Colorectal tumours that are wild type for KRAS are often sensitive to EGFR blockade, but almost always develop resistance within several months of initiating therapy1, 2. The mechanisms underlying this acquired resistance to anti-EGFR antibodies are largely unknown. This situation is in marked contrast to that of small-molecule targeted agents, such as inhibitors of ABL, EGFR, BRAF and MEK, in which mutations in the genes encoding the protein targets render the tumours resistant to the effects of the drugs3, 4, 5, 6. The simplest hypothesis to account for the development of resistance to EGFR blockade is that rare cells with KRAS mutations pre-exist at low levels in tumours with ostensibly wild-type KRAS genes. Although this hypothesis would seem readily testable, there is no evidence in pre-clinical models to support it, nor is there data from patients.
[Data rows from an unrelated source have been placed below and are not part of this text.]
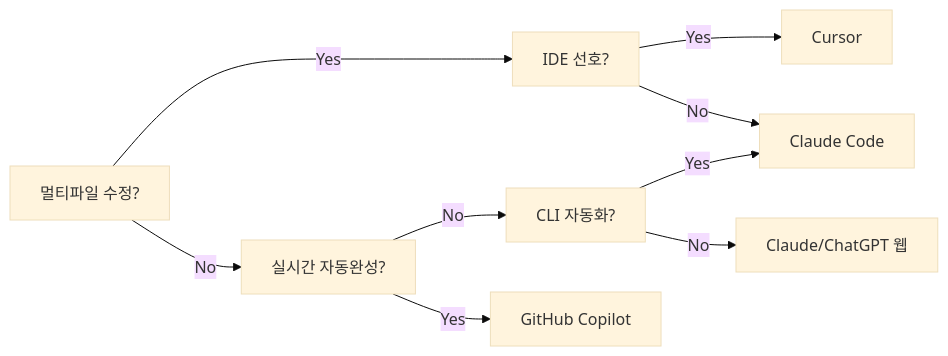
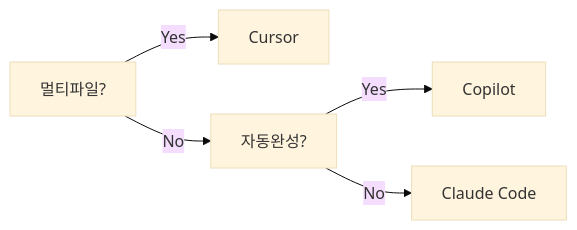
The third of 3 diagrams in _posts/ai/2026-05-01-ai-tools.md (yjkim2015/yjkim2015.github.io), drawn with Mermaid (base theme) before and after one commit. The commit also changed 163 other files, not shown here.

First line of the commit message:
Mermaid 300개 블록 내용 축소: 5노드 5엣지 이하, 의미 있는 약어

````diff
--- a/_posts/ai/2026-05-01-ai-tools.md
+++ b/_posts/ai/2026-05-01-ai-tools.md
@@ -371,15 +371,7 @@
 ```mermaid
 graph LR
-    Q1["멀티파일 수정?"]
-    Q2["IDE 선호?"]
-    Q3["실시간 자동완성?"]
-    Q4["CLI 자동화?"]
-    Q1 -->|"Yes"| Q2
-    Q1 -->|"No"| Q3
-    Q2 -->|"Yes"| CUR["Cursor"]
+    Q1["멀티파일?"] -->|"Yes"| CUR["Cursor"]
+    Q1 -->|"No"| Q2["자동완성?"]
+    Q2 -->|"Yes"| CP["Copilot"]
     Q2 -->|"No"| CC["Claude Code"]
-    Q3 -->|"Yes"| CP["GitHub Copilot"]
-    Q3 -->|"No"| Q4
-    Q4 -->|"Yes"| CC
-    Q4 -->|"No"| CHAT["Claude/ChatGPT 웹"]
 ```
````
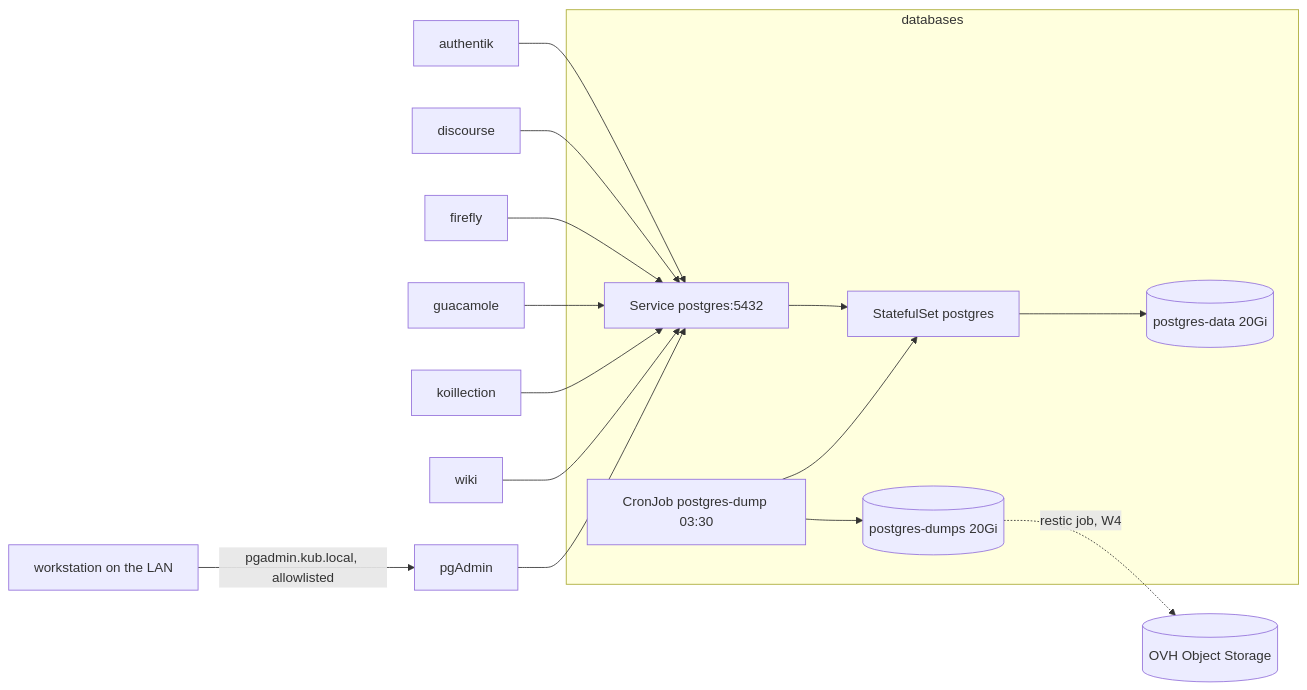
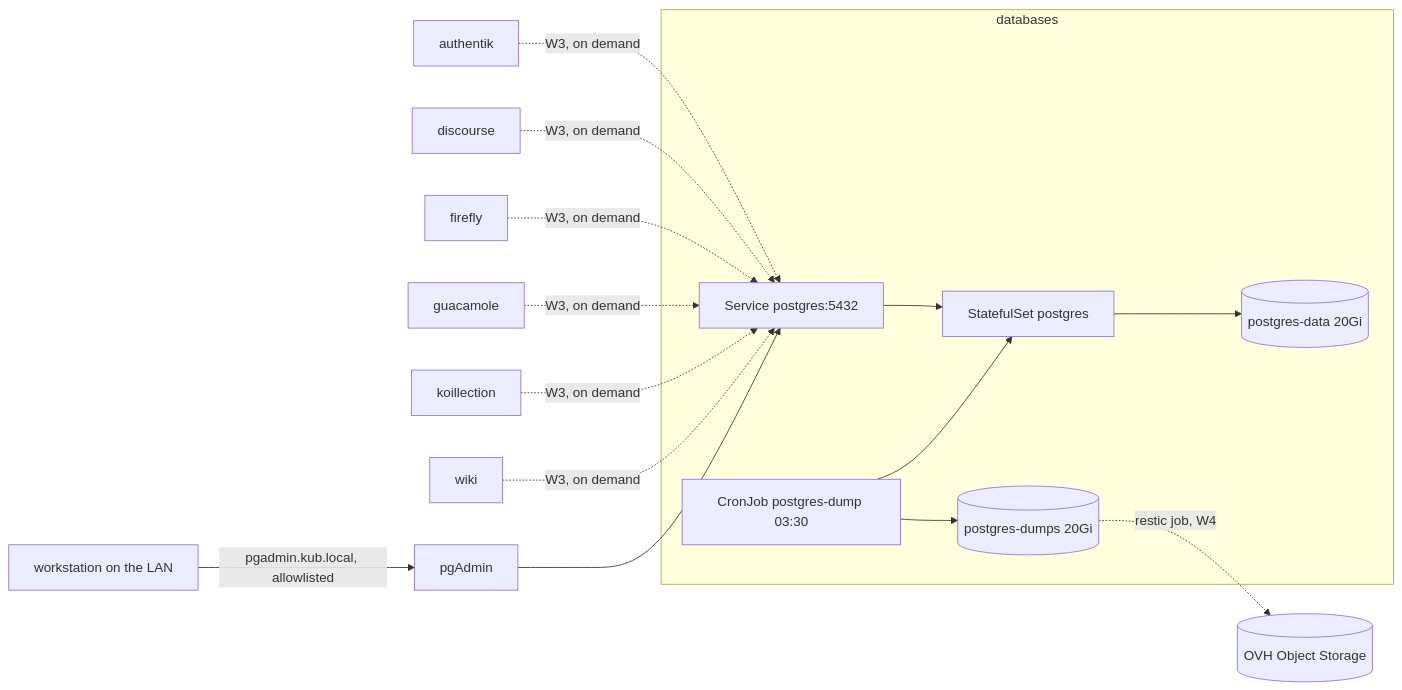
Before and after one commit to vyrtualsynthese/homelab: the diagram in docs/superpowers/specs/2026-11-13-postgresql-design.md, drawn with Mermaid. The commit also changed other lines of this file, not shown here.

First line of the commit message:
📝 docs(postgres): create databases on demand, drop pgvector, add a pgAdmin admin login

````diff
--- a/docs/superpowers/specs/2026-11-13-postgresql-design.md
+++ b/docs/superpowers/specs/2026-11-13-postgresql-design.md
@@ -149,22 +158,22 @@
 ```mermaid
 flowchart LR
   subgraph databases
     SVC[Service postgres:5432]
     SS[StatefulSet postgres]
     DATA[(postgres-data 20Gi)]
     DUMPS[(postgres-dumps 20Gi)]
     CJ[CronJob postgres-dump 03:30]
     SVC --> SS --> DATA
     CJ --> SS
     CJ --> DUMPS
   end
-  A1[authentik] --> SVC
-  A2[discourse] --> SVC
-  A3[firefly] --> SVC
-  A4[guacamole] --> SVC
-  A5[koillection] --> SVC
-  A6[wiki] --> SVC
+  A1[authentik] -.->|W3, on demand| SVC
+  A2[discourse] -.->|W3, on demand| SVC
+  A3[firefly] -.->|W3, on demand| SVC
+  A4[guacamole] -.->|W3, on demand| SVC
+  A5[koillection] -.->|W3, on demand| SVC
+  A6[wiki] -.->|W3, on demand| SVC
   LAN[workstation on the LAN] -->|pgadmin.kub.local, allowlisted| PGA[pgAdmin]
   PGA --> SVC
   DUMPS -.->|restic job, W4| OVH[(OVH Object Storage)]
 ```
````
To test this hypothesis, we determined whether mutant KRAS DNA could be detected in the circulation of 28 patients receiving monotherapy with panitumumab, a therapeutic anti-EGFR antibody. We found that 9 out of 24 (38%) patients whose tumours were initially KRAS wild type developed detectable mutations in KRAS in their sera, three of which developed multiple different KRAS mutations. The appearance of these mutations was very consistent, generally occurring between 5 and 6?months following treatment. Mathematical modelling indicated that the mutations were present in expanded subclones before the initiation of panitumumab treatment. These results suggest that the emergence of KRAS mutations is a mediator of acquired resistance to EGFR blockade and that these mutations can be detected in a non-invasive manner. They explain why solid tumours develop resistance to targeted therapies in a highly reproducible fashion.